7 Overall

8 Importance

6 Innovation

6 Style

Recommendation

This blatantly positive profile of presidential candidate Senator Barack Obama presents the man, his positions and specific responses to the criticisms against him. Extensive direct quotes from the candidate himself plus 30 pages of footnotes buttress the book’s powerful, if partisan, presentation. John K. Wilson, a former student of Obama’s, omits some important things, however, it is only fair to note that some hot campaign topics (such as Reverend Wright) emerged after the book’s publication. Wilson also makes a few odd comments (for instance, drawing a link between low black unemployment and the high incarceration rate under Bill Clinton). Still, he sets forth a compelling case for Obama and provides observations about the Senator’s formative years, accomplishments and policies. He offers some good insights, for example, he discusses the role cynicism plays in politics and the role of white guilt. While Wilson sometimes gets carried away with his support of the candidate, he notes that both the far right and the far left have attacked Obama, so he must be doing something correctly. getAbstract recommends this to voters who want the story (albeit somewhat sunny) behind the candidate and to Obama supporters seeking more information about their presidential hopeful.

In this summary, you will learn

  • What Barack Obama’s background is;
  • What he has accomplished;
  • What his political philosophy is;
  • Why he appeals to voters; and
  • What the truth about the unsubstantiated attacks on his positions is.
 

About the Author
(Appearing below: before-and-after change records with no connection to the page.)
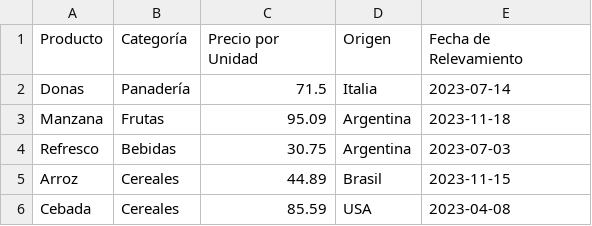
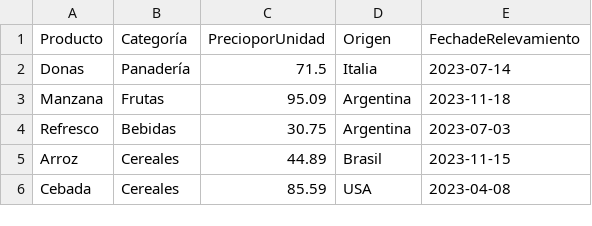
Before and after one commit to LauraSanin20/AnalisisDatos, a CSV file: data/bdcanasta.csv, drawn as a sheet; only a part is shown.

```diff
--- a/data/bdcanasta.csv
+++ b/data/bdcanasta.csv
@@ -1,2 +1,2 @@
-Producto,Categoría,Precio por Unidad,Origen,Fecha de Relevamiento
+Producto,Categoría,PrecioporUnidad,Origen,FechadeRelevamiento
 Donas,Panadería,71.5,Italia,2023-07-14
```
Also changed, not shown: 5 other files.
John K. Wilson is the author of Patriotic Correctness, How the Left Can Win With Arguments and Influence People, A Tactical Manual for Pragmatic Progressives, Newt Gingrich, and Myth of Political Correctness.

 

Summary
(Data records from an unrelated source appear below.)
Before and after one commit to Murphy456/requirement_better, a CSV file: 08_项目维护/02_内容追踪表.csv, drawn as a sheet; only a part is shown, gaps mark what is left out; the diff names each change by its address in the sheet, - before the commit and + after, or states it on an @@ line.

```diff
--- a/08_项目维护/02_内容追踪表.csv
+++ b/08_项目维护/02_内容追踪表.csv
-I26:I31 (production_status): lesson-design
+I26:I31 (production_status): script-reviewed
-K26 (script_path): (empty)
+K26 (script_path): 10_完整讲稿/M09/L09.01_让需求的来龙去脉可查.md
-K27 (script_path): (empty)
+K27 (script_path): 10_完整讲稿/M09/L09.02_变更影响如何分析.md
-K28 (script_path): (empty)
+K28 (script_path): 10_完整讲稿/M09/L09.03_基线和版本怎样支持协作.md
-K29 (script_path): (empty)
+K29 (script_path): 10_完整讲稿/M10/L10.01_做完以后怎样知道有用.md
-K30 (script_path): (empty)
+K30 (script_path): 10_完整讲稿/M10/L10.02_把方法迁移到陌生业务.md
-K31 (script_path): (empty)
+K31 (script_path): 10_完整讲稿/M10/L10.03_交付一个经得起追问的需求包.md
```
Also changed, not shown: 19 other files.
Avoiding Slash-and-Burn Politics
Barack Hussein Obama announced his presidential candidacy on February 10, 2007, in Springfield, Illinois . Stressing the need for serious change and his membership in a “different generation,” Obama, 45, said the U.S. had suffered “small-minded,” “...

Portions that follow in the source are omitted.